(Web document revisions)
********************

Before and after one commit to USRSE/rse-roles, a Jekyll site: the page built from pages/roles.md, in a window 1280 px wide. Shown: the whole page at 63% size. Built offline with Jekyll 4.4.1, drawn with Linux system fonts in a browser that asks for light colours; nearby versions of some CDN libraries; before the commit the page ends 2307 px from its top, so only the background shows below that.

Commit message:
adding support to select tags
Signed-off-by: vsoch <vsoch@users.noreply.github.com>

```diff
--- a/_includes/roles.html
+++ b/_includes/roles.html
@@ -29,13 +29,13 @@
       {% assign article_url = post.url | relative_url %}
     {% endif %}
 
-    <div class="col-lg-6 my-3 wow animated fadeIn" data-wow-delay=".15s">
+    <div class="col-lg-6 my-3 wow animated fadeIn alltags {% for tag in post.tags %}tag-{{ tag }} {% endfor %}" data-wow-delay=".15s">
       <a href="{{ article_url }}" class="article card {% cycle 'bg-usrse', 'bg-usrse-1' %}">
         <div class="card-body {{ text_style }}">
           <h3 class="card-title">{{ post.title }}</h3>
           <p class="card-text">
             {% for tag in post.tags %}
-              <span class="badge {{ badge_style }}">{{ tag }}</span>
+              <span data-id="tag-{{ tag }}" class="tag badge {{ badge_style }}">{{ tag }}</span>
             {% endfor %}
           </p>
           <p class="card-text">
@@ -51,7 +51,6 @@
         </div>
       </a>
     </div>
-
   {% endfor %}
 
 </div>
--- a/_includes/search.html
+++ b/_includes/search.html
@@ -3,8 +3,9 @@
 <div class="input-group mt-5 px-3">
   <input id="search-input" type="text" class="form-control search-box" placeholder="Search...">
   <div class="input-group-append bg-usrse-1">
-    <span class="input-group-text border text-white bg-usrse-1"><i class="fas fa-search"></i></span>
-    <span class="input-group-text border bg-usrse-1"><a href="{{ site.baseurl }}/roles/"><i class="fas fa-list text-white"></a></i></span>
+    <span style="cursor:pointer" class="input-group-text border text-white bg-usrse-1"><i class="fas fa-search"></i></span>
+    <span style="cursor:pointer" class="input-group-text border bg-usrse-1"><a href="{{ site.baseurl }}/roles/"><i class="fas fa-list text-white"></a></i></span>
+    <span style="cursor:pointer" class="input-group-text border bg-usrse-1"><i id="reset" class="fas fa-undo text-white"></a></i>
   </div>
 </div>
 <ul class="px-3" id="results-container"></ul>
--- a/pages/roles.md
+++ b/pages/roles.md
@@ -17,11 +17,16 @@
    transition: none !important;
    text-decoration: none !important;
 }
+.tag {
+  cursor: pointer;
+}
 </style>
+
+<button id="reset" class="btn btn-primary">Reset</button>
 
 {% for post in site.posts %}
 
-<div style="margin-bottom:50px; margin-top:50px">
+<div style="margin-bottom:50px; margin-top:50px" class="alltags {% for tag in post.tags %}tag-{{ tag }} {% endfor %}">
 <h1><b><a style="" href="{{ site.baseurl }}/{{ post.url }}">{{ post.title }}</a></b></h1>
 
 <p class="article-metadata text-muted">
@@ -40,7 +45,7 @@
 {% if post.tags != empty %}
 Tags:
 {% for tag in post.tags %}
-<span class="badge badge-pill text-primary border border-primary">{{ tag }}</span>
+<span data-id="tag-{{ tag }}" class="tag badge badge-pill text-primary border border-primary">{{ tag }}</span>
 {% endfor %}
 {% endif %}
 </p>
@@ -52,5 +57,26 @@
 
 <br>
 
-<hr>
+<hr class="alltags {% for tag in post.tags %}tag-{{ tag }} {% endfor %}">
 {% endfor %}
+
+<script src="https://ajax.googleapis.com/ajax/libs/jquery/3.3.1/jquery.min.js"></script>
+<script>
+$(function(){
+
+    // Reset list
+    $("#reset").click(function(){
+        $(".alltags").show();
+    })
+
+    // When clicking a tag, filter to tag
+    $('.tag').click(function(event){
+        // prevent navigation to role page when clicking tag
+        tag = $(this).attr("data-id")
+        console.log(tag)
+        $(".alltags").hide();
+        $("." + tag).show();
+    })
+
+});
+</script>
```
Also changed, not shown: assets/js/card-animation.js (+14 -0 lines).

********************

### Exercise prompt
All lines above with "endfor" in them should be returned.

### Exercise answer
+    <div class="col-lg-6 my-3 wow animated fadeIn alltags {% for tag in post.tags %}tag-{{ tag }} {% endfor %}" data-wow-delay=".15s">
             {% endfor %}
   {% endfor %}
+<div style="margin-bottom:50px; margin-top:50px" class="alltags {% for tag in post.tags %}tag-{{ tag }} {% endfor %}">
 {% endfor %}
+<hr class="alltags {% for tag in post.tags %}tag-{{ tag }} {% endfor %}">
 {% endfor %}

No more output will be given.